** MATERIALS PROVIDED follows **

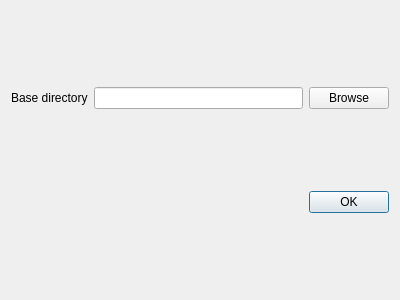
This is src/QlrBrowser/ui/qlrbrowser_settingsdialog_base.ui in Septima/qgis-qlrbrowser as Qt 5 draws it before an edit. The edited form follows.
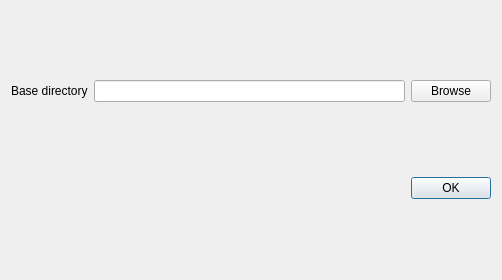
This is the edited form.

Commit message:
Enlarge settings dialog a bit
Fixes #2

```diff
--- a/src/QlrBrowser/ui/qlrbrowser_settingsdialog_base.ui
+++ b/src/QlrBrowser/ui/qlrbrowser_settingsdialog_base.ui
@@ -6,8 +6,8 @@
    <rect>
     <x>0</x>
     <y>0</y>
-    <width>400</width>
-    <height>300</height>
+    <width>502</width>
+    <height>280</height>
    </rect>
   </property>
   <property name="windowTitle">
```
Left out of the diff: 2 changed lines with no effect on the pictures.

** End of MATERIALS PROVIDED **

- _ABOUT THIS TASK_
Copy out every line of the data that includes the word "form".

- _YOUR RESPONSE_
This is src/QlrBrowser/ui/qlrbrowser_settingsdialog_base.ui in Septima/qgis-qlrbrowser as Qt 5 draws it before an edit. The edited form follows.
This is the edited form.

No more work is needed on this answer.